Judy Ann Ford, Fordham University


Throughout medieval England, the parish held a central place in the religion of the laity. In their parish churches, lay people not only followed the calendar through sequenced liturgies, but they also celebrated those rituals which marked the important events in their lives, such as birth and death. Parochial clergy served as the primary communicators of orthodox doctrine and practice. The fabric of the parish church, which contained altars, statues and stained glass, in many places was the only edifice to display public art, and in almost all places was the foremost structure devoted to pious uses. The lay members of medieval parishes not only shared a great deal, they also constituted a distinctive type of community. The basis of community action was the joint responsibility lay parishioners held for the maintenance of the nave and ornaments of their church. A wide variety of practices were developed to raise funds to support this duty. Supervision of these activities was undertaken by officers chosen by the lay community, of which the most important were churchwardens. This study of parishes in four settlements in the county of Kent finds both similarities and differences in the way their communities functioned. The parishes shared a social conservatism, tending to mirror the composition of the secular community in which they were located. For example, women and the poor, who were almost universally excluded from civic office, found their participation in the parish circumscribed as well. Nonetheless, the late-medieval parishioners who formed the core of these communities appear to have viewed service to the parish as possessing genuine religious merit. The settlements under study differed in the strength of their community spirit. Some conditions seemed to have generally weakened attachment to the parish, including difficulty in traveling to the church, a small or frequently absent clerical staff and a relatively poor population. Parochial affiliation appears to have been strong in areas with a relatively high population density, a small ratio of clergy to laity, and a generally prosperous population.

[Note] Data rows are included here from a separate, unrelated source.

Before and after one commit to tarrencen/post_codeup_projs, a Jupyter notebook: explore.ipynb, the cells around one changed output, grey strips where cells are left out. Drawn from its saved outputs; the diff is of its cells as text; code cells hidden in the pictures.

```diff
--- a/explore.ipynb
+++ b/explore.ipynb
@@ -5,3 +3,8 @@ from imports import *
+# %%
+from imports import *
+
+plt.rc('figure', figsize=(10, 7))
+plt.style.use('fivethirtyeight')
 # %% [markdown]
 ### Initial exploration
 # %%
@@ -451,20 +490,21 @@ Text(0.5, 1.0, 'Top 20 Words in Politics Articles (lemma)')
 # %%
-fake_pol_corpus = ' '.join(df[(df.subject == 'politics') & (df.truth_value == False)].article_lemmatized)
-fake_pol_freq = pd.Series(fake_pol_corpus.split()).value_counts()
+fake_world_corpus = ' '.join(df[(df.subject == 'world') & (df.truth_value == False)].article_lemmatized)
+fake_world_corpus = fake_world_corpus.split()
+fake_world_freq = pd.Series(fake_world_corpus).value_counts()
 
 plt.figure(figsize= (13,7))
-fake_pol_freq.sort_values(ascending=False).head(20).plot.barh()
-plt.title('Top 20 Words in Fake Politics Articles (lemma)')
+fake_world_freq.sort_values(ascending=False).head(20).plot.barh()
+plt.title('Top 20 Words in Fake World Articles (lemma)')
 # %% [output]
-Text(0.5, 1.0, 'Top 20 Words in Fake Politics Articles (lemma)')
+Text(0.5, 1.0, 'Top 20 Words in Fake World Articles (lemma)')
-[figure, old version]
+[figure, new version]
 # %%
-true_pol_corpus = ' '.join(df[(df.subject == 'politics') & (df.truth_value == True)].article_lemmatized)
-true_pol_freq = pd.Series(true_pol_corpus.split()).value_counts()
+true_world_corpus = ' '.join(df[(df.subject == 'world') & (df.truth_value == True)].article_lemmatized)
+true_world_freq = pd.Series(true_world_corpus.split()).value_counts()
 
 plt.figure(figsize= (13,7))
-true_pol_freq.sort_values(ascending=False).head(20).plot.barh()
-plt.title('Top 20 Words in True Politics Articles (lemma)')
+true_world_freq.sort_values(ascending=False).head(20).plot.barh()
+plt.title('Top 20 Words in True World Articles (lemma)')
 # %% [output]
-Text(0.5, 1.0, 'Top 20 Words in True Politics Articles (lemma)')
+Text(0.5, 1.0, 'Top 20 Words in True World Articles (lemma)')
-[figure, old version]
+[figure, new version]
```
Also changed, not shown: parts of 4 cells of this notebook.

Furthermore, strength of the parish community was an important factor influencing the transition through the English Reformation.

Subject Area

Middle Ages|Religious history

Recommended Citation

Ford, Judy Ann, "The community of the parish in late medieval Kent" (1994). ETD Collection for Fordham University. AAI9509748.